IE. I want to know why Bart killed thirty-five people over a twenty-year period of time. I will examine the police files, observe and interview Bart, talk to his and the victims families, etc.
Difficulty of applying data from one person to everyonebias, etc What are some potential problems with this type of research?
Survey Method • Research method that relies on self-reports; uses questionnaires, interviews. • Usually a very efficient and inexpensive method to collect a lot of information and create basic assumptions about behaviors.
When Creating A Survey • Questions need precise answers • Language and wording must be simple • IE. 77% of New Yorkers where interested in plants and trees, but only 39% where interested in botany; 48% where interested in fossils, but only 39% where interested in paleontology; 42% where interested in rocks and minerals, but 53% where interested in Geology
When Creating A Survey • Ask questions that won’t embarrass or humiliate • Responders will lie if there is a perceived punishment – Anonymity is key • Don’t ask morally ambiguous questions – keep it simple and to the point • Who the interviewer is will affect the responders answers
When Creating A Survey • Shortly phrased questions. • IE. As you know, the term Holocaust usually refers to the killing of millions of Jews in Nazi death camps during WWII. Does it seem possible or does it seem impossible to you that the Nazi extermination of the Jew never happened? • 1 out of 5 Gallup poll responders said that the Holocaust never happened due to the phrasing of the question

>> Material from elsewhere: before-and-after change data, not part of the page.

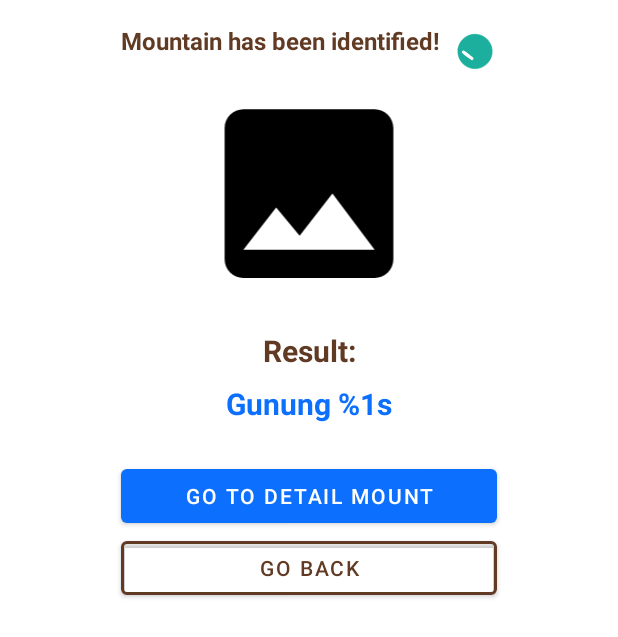
After one commit to fadlinaufal06/Mountain-App, an Android app: the layout result_scan.xml on its own in the app's theme, with its tools: preview values and no code run, on a phone screen of 412 x 824 dp. The commit adds this screen. Shown: the top 637 px of the screen. Run offline under Robolectric (Android 15) with nearby library versions, the phone set to English and light mode, and no system bars.

Commit message:
Add: Result Scan

```diff
--- a/app/src/main/java/com/bangkit/mountainapp/ui/home/HomeFragment.kt
+++ b/app/src/main/java/com/bangkit/mountainapp/ui/home/HomeFragment.kt
@@ -13,6 +13,9 @@ import android.view.LayoutInflater
 import android.view.View
 import android.view.ViewGroup
 import android.view.Window
+import android.widget.Button
+import android.widget.ImageView
+import android.widget.TextView
 import android.widget.Toast
 import androidx.activity.result.contract.ActivityResultContracts
 import androidx.appcompat.app.AppCompatActivity
@@ -220,9 +223,9 @@ class HomeFragment : Fragment() {
             val bitmap = fileToBitmap(myFile)
             val resized = Bitmap.createScaledBitmap(bitmap, 300, 300, false)
 
-            val result = classifyImage(resized)
+            classifyImage(resized)
 
-//            binding.previewImageView.setImageURI(selectedImg)
+//            binding..setImageURI(selectedImg)
         }
     }
 
@@ -269,27 +272,38 @@ class HomeFragment : Fragment() {
         }
         val classes = arrayOf("Bromo", "Ijen", "Papandayan", "Kerinci", "Tangkuban Perahu")
         //        result.setText(classes[maxPos])
-        Toast.makeText(requireActivity(), classes[maxPos], Toast.LENGTH_SHORT).show()
+//        Toast.makeText(requireActivity(), classes[maxPos], Toast.LENGTH_SHORT).show()
 
+        showCustomDialog(classes[maxPos], bitmap)
         // Releases model resources if no longer used.
         model.close()
 
     }
 
-    fun showCustomDialog() {
+    private fun showCustomDialog(resultMount: String, bitmap: Bitmap) {
         val dialog = Dialog(requireActivity())
         //We have added a title in the custom layout. So let's disable the default title.
         dialog.requestWindowFeature(Window.FEATURE_NO_TITLE)
         //The user will be able to cancel the dialog bu clicking anywhere outside the dialog.
         dialog.setCancelable(true)
         //Mention the name of the layout of your custom dialog.
-//        dialog.setContentView(R.layout.fragment_result_classification)
-//        val button: Button = dialog.findViewById(R.id.button)
+        dialog.setContentView(R.layout.result_scan)
+        val button: Button = dialog.findViewById(R.id.btn_detail)
+        val back: Button = dialog.findViewById(R.id.btn_go_back)
+        val result: TextView = dialog.findViewById(R.id.result_mountain)
+        val previewImageView: ImageView = dialog.findViewById(R.id.previewImageView)
         //Initializing the views of the dialog.
-//
-//        button.setOnClickListener(View.OnClickListener {
-//            Toast.makeText(requireActivity(), "bisaa yeaeyyyy", Toast.LENGTH_SHORT).show()
-//        })
+
+        result.text = getString(R.string.gunung_1s, resultMount)
+        previewImageView.setImageBitmap(bitmap)
+
+        button.setOnClickListener{
+            Toast.makeText(requireActivity(), "bisaa yeaeyyyy", Toast.LENGTH_SHORT).show()
+        }
+        back.setOnClickListener{
+            dialog.dismiss()
+        }
+
         dialog.show()
     }
 
--- /dev/null
+++ b/app/src/main/res/drawable/button_border.xml
@@ -0,0 +1,6 @@
+<?xml version="1.0" encoding="utf-8"?>
+<shape xmlns:android="http://schemas.android.com/apk/res/android"
+    android:shape="rectangle">
+    <corners android:radius="3dp" />
+    <stroke android:width="5px" android:color="#000000" />
+</shape>
--- /dev/null
+++ b/app/src/main/res/layout/result_scan.xml
@@ -0,0 +1,102 @@
+<?xml version="1.0" encoding="utf-8"?>
+<androidx.constraintlayout.widget.ConstraintLayout xmlns:android="http://schemas.android.com/apk/res/android"
+    xmlns:app="http://schemas.android.com/apk/res-auto"
+    xmlns:tools="http://schemas.android.com/tools"
+    android:layout_width="match_parent"
+    android:layout_height="match_parent">
+
+    <TextView
+        android:id="@+id/textView"
+        android:layout_width="wrap_content"
+        android:layout_height="wrap_content"
+        android:layout_marginStart="16dp"
+        android:layout_marginTop="16dp"
+        android:layout_marginEnd="4dp"
+        android:text="@string/mountain_has_been_identified"
+        android:textColor="@color/van_dyke_brown"
+        android:textSize="16sp"
+        android:textStyle="bold"
+        app:layout_constraintEnd_toStartOf="@+id/scansuccess"
+        app:layout_constraintHorizontal_chainStyle="packed"
+        app:layout_constraintStart_toStartOf="parent"
+        app:layout_constraintTop_toTopOf="parent"
+        app:layout_constraintVertical_chainStyle="packed" />
+
+    <com.airbnb.lottie.LottieAnimationView
+        android:id="@+id/scansuccess"
+        android:layout_width="30dp"
+        android:layout_height="30dp"
+        android:layout_marginStart="4dp"
+        android:layout_marginTop="32dp"
+        android:layout_marginEnd="16dp"
+        app:layout_constraintBottom_toBottomOf="@+id/textView"
+        app:layout_constraintEnd_toEndOf="parent"
+        app:layout_constraintStart_toEndOf="@+id/textView"
+        app:layout_constraintTop_toTopOf="parent"
+        app:lottie_autoPlay="true"
+        app:lottie_loop="false"
+        app:lottie_rawRes="@raw/uploadsuccess" />
+
+    <ImageView
+        android:id="@+id/previewImageView"
+        android:layout_width="0dp"
+        android:layout_height="150dp"
+        android:layout_marginTop="16dp"
+        app:layout_constraintEnd_toEndOf="@+id/scansuccess"
+        app:layout_constraintStart_toStartOf="@+id/textView"
+        app:layout_constraintTop_toBottomOf="@+id/textView"
+        app:srcCompat="@drawable/ic_place_holder" />
+
+    <TextView
+        android:id="@+id/tv_result"
+        android:layout_width="wrap_content"
+        android:layout_height="wrap_content"
+        android:layout_marginTop="16dp"
+        android:text="@string/result"
+        android:textColor="@color/van_dyke_brown"
+        android:textSize="20sp"
+        android:textStyle="bold"
+        app:layout_constraintEnd_toEndOf="@+id/previewImageView"
+        app:layout_constraintStart_toStartOf="@+id/previewImageView"
+        app:layout_constraintTop_toBottomOf="@+id/previewImageView" />
+
+    <TextView
+        android:id="@+id/result_mountain"
+        android:layout_width="wrap_content"
+        android:layout_height="wrap_content"
+        android:layout_marginTop="8dp"
+        android:text="@string/gunung_1s"
+        android:textColor="@color/braindeis_blue"
+        android:textSize="20sp"
+        android:textStyle="bold"
+        app:layout_constraintEnd_toEndOf="@+id/previewImageView"
+        app:layout_constraintStart_toStartOf="@+id/previewImageView"
+        app:layout_constraintTop_toBottomOf="@+id/tv_result" />
+
+    <Button
+        android:id="@+id/btn_detail"
+        android:layout_width="0dp"
+        android:layout_height="wrap_content"
+        android:layout_marginTop="24dp"
+        android:text="@string/go_to_detail_mount"
+        app:layout_constraintEnd_toEndOf="@+id/previewImageView"
+        app:layout_constraintStart_toStartOf="@+id/previewImageView"
+        app:layout_constraintTop_toBottomOf="@+id/result_mountain" />
+
+    <Button
+        android:id="@+id/btn_go_back"
+        style="@drawable/button_border"
+        android:layout_width="0dp"
+        android:layout_height="wrap_content"
+        android:layout_marginBottom="16dp"
+        android:text="@string/go_back"
+        android:textColor="@color/van_dyke_brown"
+        app:backgroundTint="@android:color/transparent"
+        app:layout_constraintEnd_toEndOf="@+id/btn_detail"
+        app:layout_constraintStart_toStartOf="@+id/btn_detail"
+        app:layout_constraintTop_toBottomOf="@+id/btn_detail"
+        app:rippleColor="#33AAAAAA"
+        app:strokeColor="@color/van_dyke_brown"
+        app:strokeWidth="2dp" />
+
+</androidx.constraintlayout.widget.ConstraintLayout>
--- a/app/src/main/res/values/strings.xml
+++ b/app/src/main/res/values/strings.xml
@@ -57,4 +57,9 @@
     <!-- TODO: Remove or change this placeholder text -->
     <string name="hello_blank_fragment">Hello blank fragment</string>
     <string name="scan_from">Scan mount from:</string>
+    <string name="mountain_has_been_identified">Mountain has been identified!</string>
+    <string name="go_to_detail_mount">Go to Detail Mount</string>
+    <string name="gunung_1s">Gunung %1s</string>
+    <string name="result">Result:</string>
+    <string name="go_back">Go Back</string>
 </resources>
```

When Creating A Survey • Hot Topics/Key Words: • IE. Do you favor an amendment prohibiting abortions? <50% opposed OR Do you favor an amendment protecting the life of an unborn child? >70%
When Creating A Survey • Limited Answer Options • Order of Questions – easier to more difficult works best • Fright Terms – avoid using terms with big repercussions • IE. Use Problem V. Crisis, Past V. Dead, Dealt With V. Punish • Use a RANDOM SAMPLE (more on that later…)
False Consensus Effect • Tendency to overestimate the extent to which others share our beliefs and behaviors. • Skews the reports by jumping to large conclusions that fit into our pre-conceived ideas.
Correlational Study • Research study designed to determine the degree to which two variables are related to one another
IE. What is the relationship between exercise and weight? Smoking and cancer? Brain size and intelligence? Education and level of income?
Watch out for illusory correlations! • Does sugar make kids more hyper? • Does a full moon make people act crazier? • Does going outside with no coat on mean you will catch a cold?
Which is a more likely hand? 1 in 2,598,960
Which is the more likely hand? We often perceive order in random events! 1 in 2,598,960 1 in 2,598,960
Correlational Study • Correlation studies DO NOT prove causation. They can only suggest that there is or is not a relationship between the two variables.
IE. • A correlation study may suggest that people who earn higher levels of education generally earn higher salaries, but it can’t definitively say that getting a degree will get you a higher paying job.
IE. Student scores on the SAT are collected, as are senior year GPA’s. • We want to see if a high GPA correlates to a high SAT score. • We can’t say one causes the other, but we can imply that students who have high/low GPA’s score high/low on SAT’s. • Can we use GPA as a predictor of SAT performance?
But Remember…. Correlation Does Not Imply Causation!
After you plot the data the slope (direction) of the line indicates whether or not there is a positive, negative, or no relationship between variables. • How close the dots are together indicates how close the relationship between the variables is.